As strongholds in the perioperative care cycle, anesthesiologists are necessary and indispensable for a majority of surgical and medical procedures. In 2010, the prestigious non-profit organization RAND Corporation published a study that predicted a shortage of between 4,500 and 12,000 anesthesiologists nationwide by 20202. Given that highly specialized physicians tend to match and practice in urban areas, this creates a significant concern for rural clinics and hospitals, which also must provide surgical care for large populations. In line with these predictions, the American Association of Medical Colleges (AAMC) recently concluded a multi-sector, macroanalysis of physician supply and demand from 2017 to 20323. Anesthesiologists were included among others as specialists that will see a significant demand, combined with a shortage of licensed providers, in the coming years.

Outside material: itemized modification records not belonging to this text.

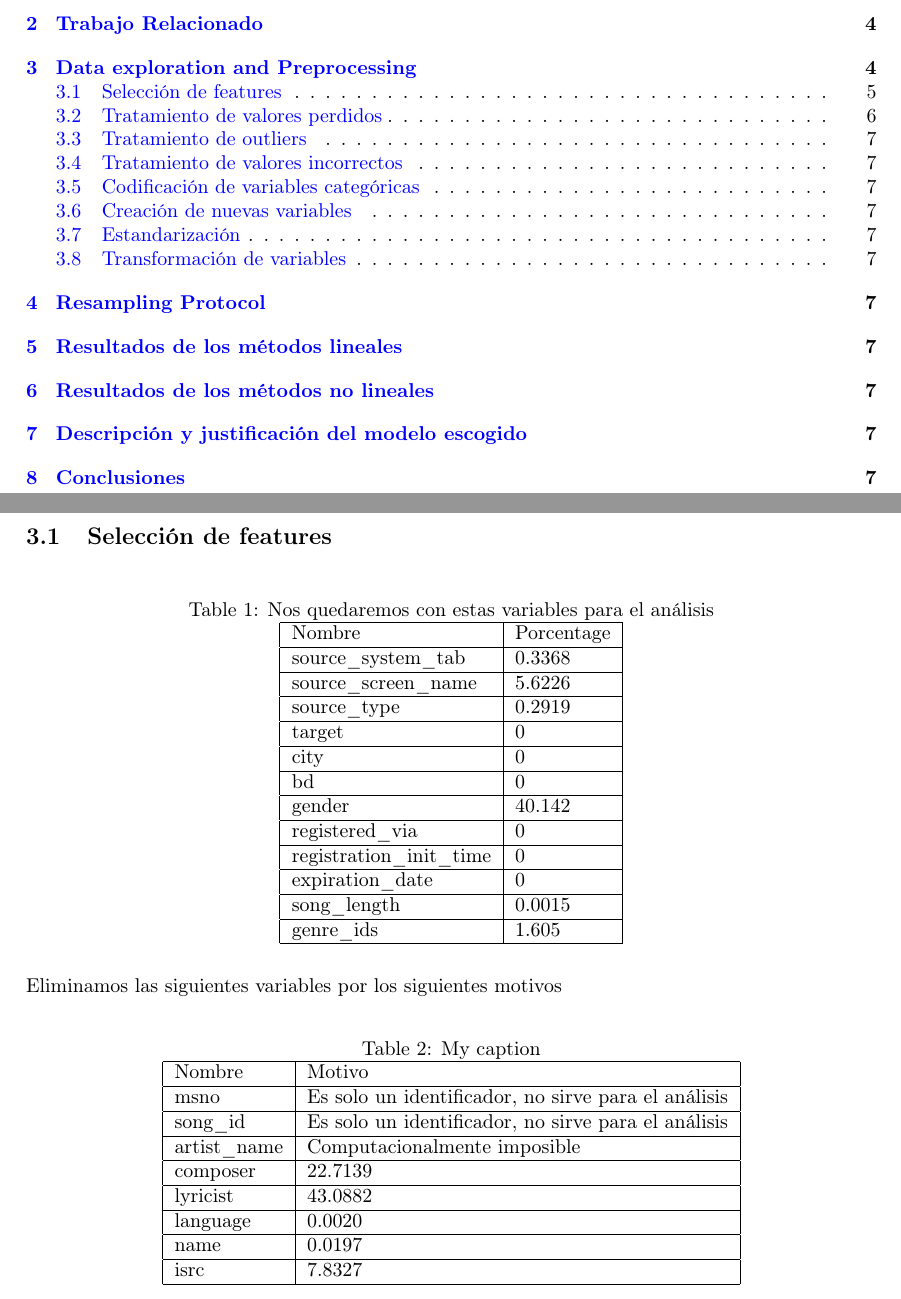
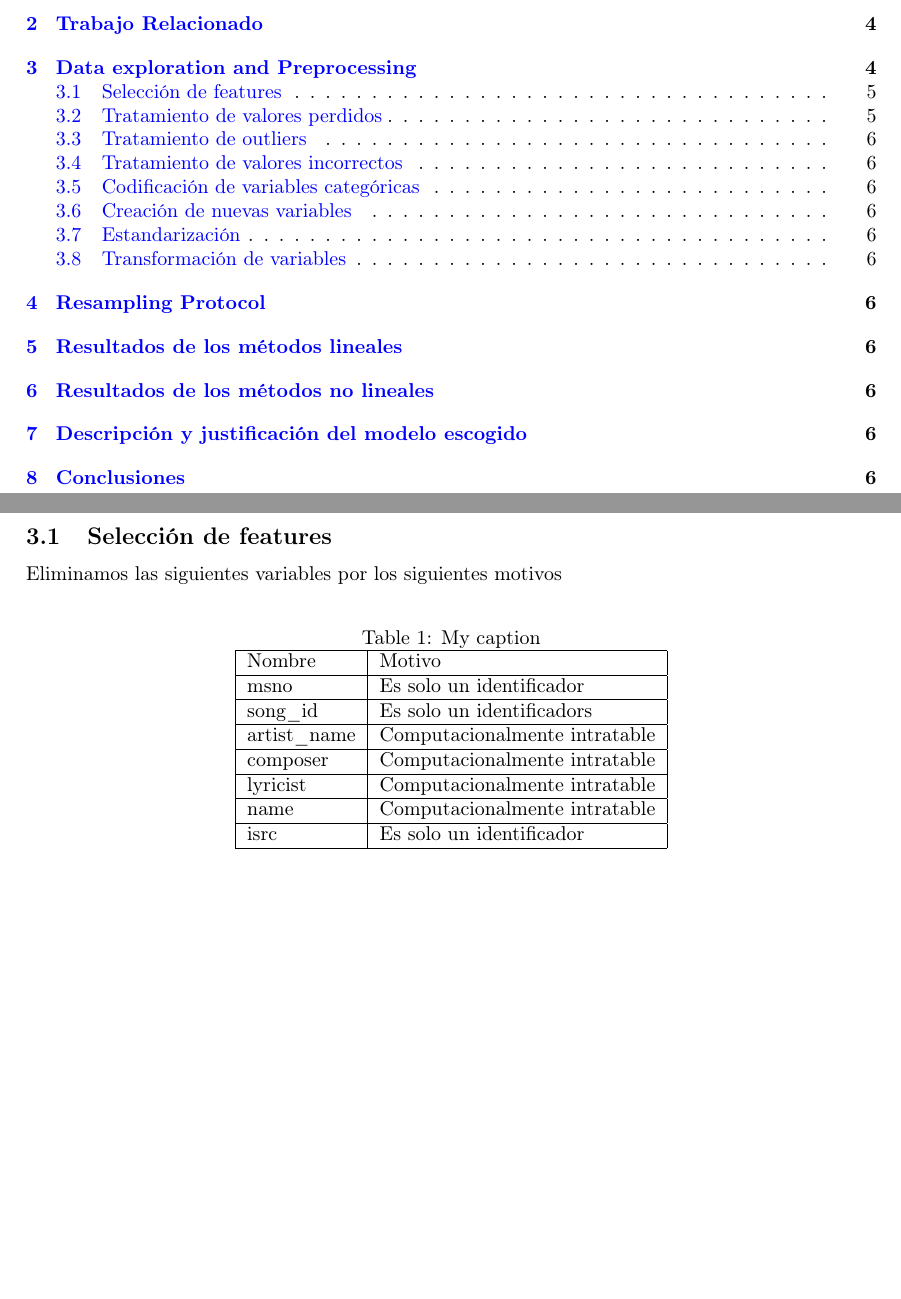
Before and after one commit to RaquelNeedsCoffee/PracticaAPA, a LaTeX document (Documentation/DocInicial.tex): two parts of pages 2 and 5 of 7 before the commit and two parts of pages 2 and 5 of 6 after it, joined at a grey line, cut so that both start at the same text, the shorter picture padded with empty space. Compiled offline with pdfLaTeX.

```diff
--- a/Documentation/DocInicial.tex
+++ b/Documentation/DocInicial.tex
@@ -124,28 +124,6 @@
 
 \subsection{Selección de features}
 
-\begin{table}[H]
-\centering
-\caption{Nos quedaremos con estas variables para el análisis}
-\label{my-label}
-\begin{tabular}{|l|l|}
-\hline
-Nombre                   & Porcentage \\ \hline
-source\_system\_tab      & 0.3368     \\ \hline
-source\_screen\_name     & 5.6226     \\ \hline
-source\_type             & 0.2919     \\ \hline
-target                   & 0          \\ \hline
-city                     & 0          \\ \hline
-bd                       & 0          \\ \hline
-gender                   & 40.142     \\ \hline
-registered\_via          & 0          \\ \hline
-registration\_init\_time & 0          \\ \hline
-expiration\_date         & 0          \\ \hline
-song\_length             & 0.0015     \\ \hline
-genre\_ids               & 1.605      \\ \hline
-\end{tabular}
-\end{table}
-
 Eliminamos las siguientes variables por los siguientes motivos
 
 
@@ -156,14 +134,13 @@
 \begin{tabular}{|l|l|}
 \hline
 Nombre                   & Motivo \\ \hline
-msno                     & Es solo un identificador, no sirve para el análisis \\ \hline
-song\_id                 & Es solo un identificador, no sirve para el análisis \\ \hline
-artist\_name             & Computacionalmente imposible \\ \hline
-composer                 & 22.7139    \\ \hline
-lyricist                 & 43.0882    \\ \hline
-language                 & 0.0020     \\ \hline
-name                     & 0.0197     \\ \hline
-isrc                     & 7.8327     \\ \hline
+msno                     & Es solo un identificador \\ \hline
+song\_id                 & Es solo un identificadors \\ \hline
+artist\_name             & Computacionalmente intratable \\ \hline
+composer                 & Computacionalmente intratable \\ \hline
+lyricist                 & Computacionalmente intratable    \\ \hline
+name                     & Computacionalmente intratable     \\ \hline
+isrc                     & Es solo un identificador    \\ \hline
 \end{tabular}
 \end{table}
 
```
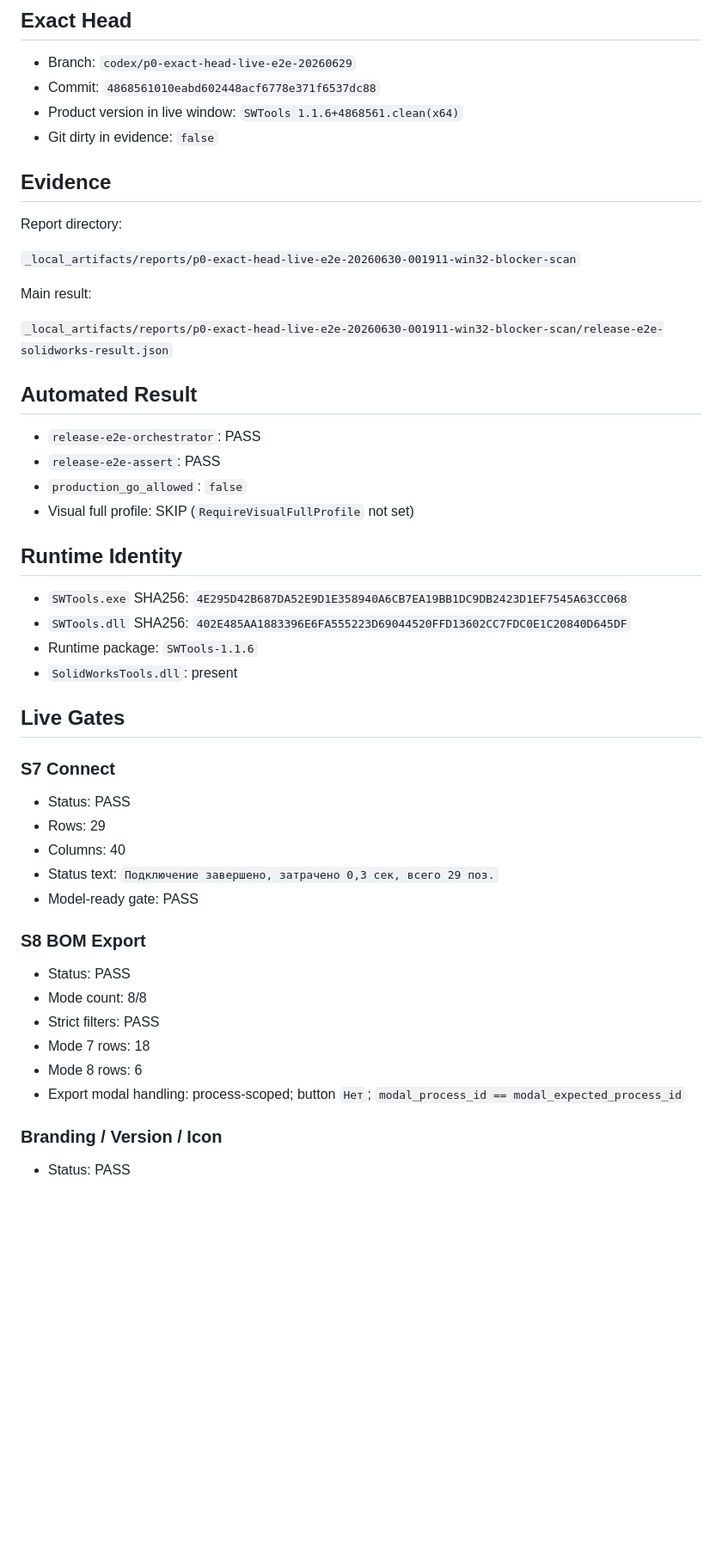
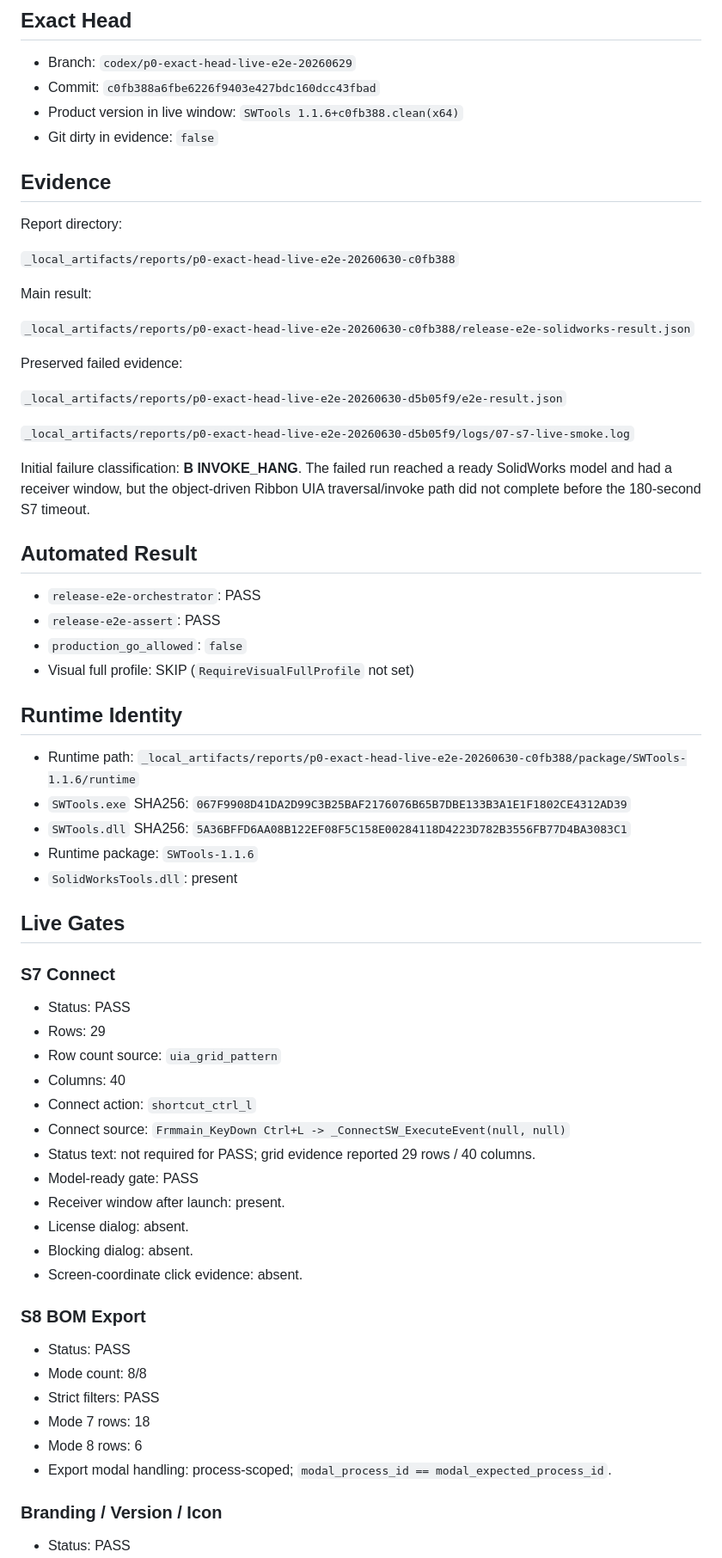
Before and after one commit to lunin02118-ops/ztool, a Markdown page: manual-test-reports/release-1.1.6/P0_EXACT_HEAD_LIVE_E2E_20260630_RU.md, the part around one of its changes. Shown at 86% size. Rendered like a GitHub page; blank space fills up the shorter version.

Commit message:
docs(test): record exact-head E2E rerun

```diff
--- a/manual-test-reports/release-1.1.6/P0_EXACT_HEAD_LIVE_E2E_20260630_RU.md
+++ b/manual-test-reports/release-1.1.6/P0_EXACT_HEAD_LIVE_E2E_20260630_RU.md
@@ -13,19 +13,27 @@ Production GO: **NO-GO**.
 ## Exact Head
 
 - Branch: `codex/p0-exact-head-live-e2e-20260629`
-- Commit: `4868561010eabd602448acf6778e371f6537dc88`
-- Product version in live window: `SWTools 1.1.6+4868561.clean(x64)`
+- Commit: `c0fb388a6fbe6226f9403e427bdc160dcc43fbad`
+- Product version in live window: `SWTools 1.1.6+c0fb388.clean(x64)`
 - Git dirty in evidence: `false`
 
 ## Evidence
 
 Report directory:
 
-`_local_artifacts/reports/p0-exact-head-live-e2e-20260630-001911-win32-blocker-scan`
+`_local_artifacts/reports/p0-exact-head-live-e2e-20260630-c0fb388`
 
 Main result:
 
-`_local_artifacts/reports/p0-exact-head-live-e2e-20260630-001911-win32-blocker-scan/release-e2e-solidworks-result.json`
+`_local_artifacts/reports/p0-exact-head-live-e2e-20260630-c0fb388/release-e2e-solidworks-result.json`
+
+Preserved failed evidence:
+
+`_local_artifacts/reports/p0-exact-head-live-e2e-20260630-d5b05f9/e2e-result.json`
+
+`_local_artifacts/reports/p0-exact-head-live-e2e-20260630-d5b05f9/logs/07-s7-live-smoke.log`
+
+Initial failure classification: **B INVOKE_HANG**. The failed run reached a ready SolidWorks model and had a receiver window, but the object-driven Ribbon UIA traversal/invoke path did not complete before the 180-second S7 timeout.
 
 ## Automated Result
 
@@ -36,8 +44,9 @@ Main result:
 
 ## Runtime Identity
 
-- `SWTools.exe` SHA256: `4E295D42B687DA52E9D1E358940A6CB7EA19BB1DC9DB2423D1EF7545A63CC068`
-- `SWTools.dll` SHA256: `402E485AA1883396E6FA555223D69044520FFD13602CC7FDC0E1C20840D645DF`
+- Runtime path: `_local_artifacts/reports/p0-exact-head-live-e2e-20260630-c0fb388/package/SWTools-1.1.6/runtime`
+- `SWTools.exe` SHA256: `067F9908D41DA2D99C3B25BAF2176076B65B7DBE133B3A1E1F1802CE4312AD39`
+- `SWTools.dll` SHA256: `5A36BFFD6AA08B122EF08F5C158E00284118D4223D782B3556FB77D4BA3083C1`
 - Runtime package: `SWTools-1.1.6`
 - `SolidWorksTools.dll`: present
 
@@ -47,9 +56,16 @@ Main result:
 
 - Status: PASS
 - Rows: 29
+- Row count source: `uia_grid_pattern`
 - Columns: 40
-- Status text: `Подключение завершено, затрачено 0,3 сек, всего 29 поз.`
+- Connect action: `shortcut_ctrl_l`
+- Connect source: `Frmmain_KeyDown Ctrl+L -> _ConnectSW_ExecuteEvent(null, null)`
+- Status text: not required for PASS; grid evidence reported 29 rows / 40 columns.
 - Model-ready gate: PASS
+- Receiver window after launch: present.
+- License dialog: absent.
+- Blocking dialog: absent.
+- Screen-coordinate click evidence: absent.
 
 ### S8 BOM Export
 
@@ -58,7 +74,7 @@ Main result:
 - Strict filters: PASS
 - Mode 7 rows: 18
 - Mode 8 rows: 6
-- Export modal handling: process-scoped; button `Нет`; `modal_process_id == modal_expected_process_id`
+- Export modal handling: process-scoped; `modal_process_id == modal_expected_process_id`.
 
 ### Branding / Version / Icon
 
```
Also changed, not shown: other parts of manual-test-reports/release-1.1.6/P0_EXACT_HEAD_LIVE_E2E_20260630_RU.md (+7 -6 lines).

In considering this large question of ensuring that all forms of complex healthcare are delivered to all populations, there are several solutions at-hand. To commence, anesthesiologists and anesthesiologists-in-training must be encouraged to apply widely when it comes to residency and consider multiple options for permanent practice. Programs such as the National Health Service Corps provide such a program4. Moreover, general anesthesiologists that are working in rural hospitals with little access to sub-specialty anesthesiologists may consider pursuing mechanisms to meet population health needs in the interim. For example, a recent study focused on anesthesiologists at a rural community hospital in North Carolina concluded that general trained anesthesiologists were effective in acquiring skills regarding regional anesthetic blocks for specific orthopedic procedures, including ultrasound and peripheral nerve stimulation5. Formal and informal programs in rural hospitals have thus met the need so far, while larger structural changes can initiate an increase, and even distribution, of specialists across the U.S.

The United States remains a leader in the field of healthcare, particularly in perioperative and surgical care more broadly. It is essential that all regions of the country can access the care they need, and rural shortages of physicians are a priority for thought leaders and policy makers in healthcare. Tailored research, combined with in-depth interventions and advocacy, will together build an approach to ensure that high-quality surgical and anesthesia care may be accessed by all.

1. AMCAS. “Applicants and Matriculants Data – FACTS: Applicants, Matriculants, Enrollment, Graduates, MD/PhD, and Residency Applicants Data – Data and Analysis – AAMC.” Association of American Medical Colleges, 2019, www.aamc.org/data/facts/applicantmatriculant/.

2. Daugherty, et al. “United States Faces a Shortage of Anesthesia Providers.” RAND Corporation, 7 July 2010, www.rand.org/pubs/research_briefs/RB9541.html.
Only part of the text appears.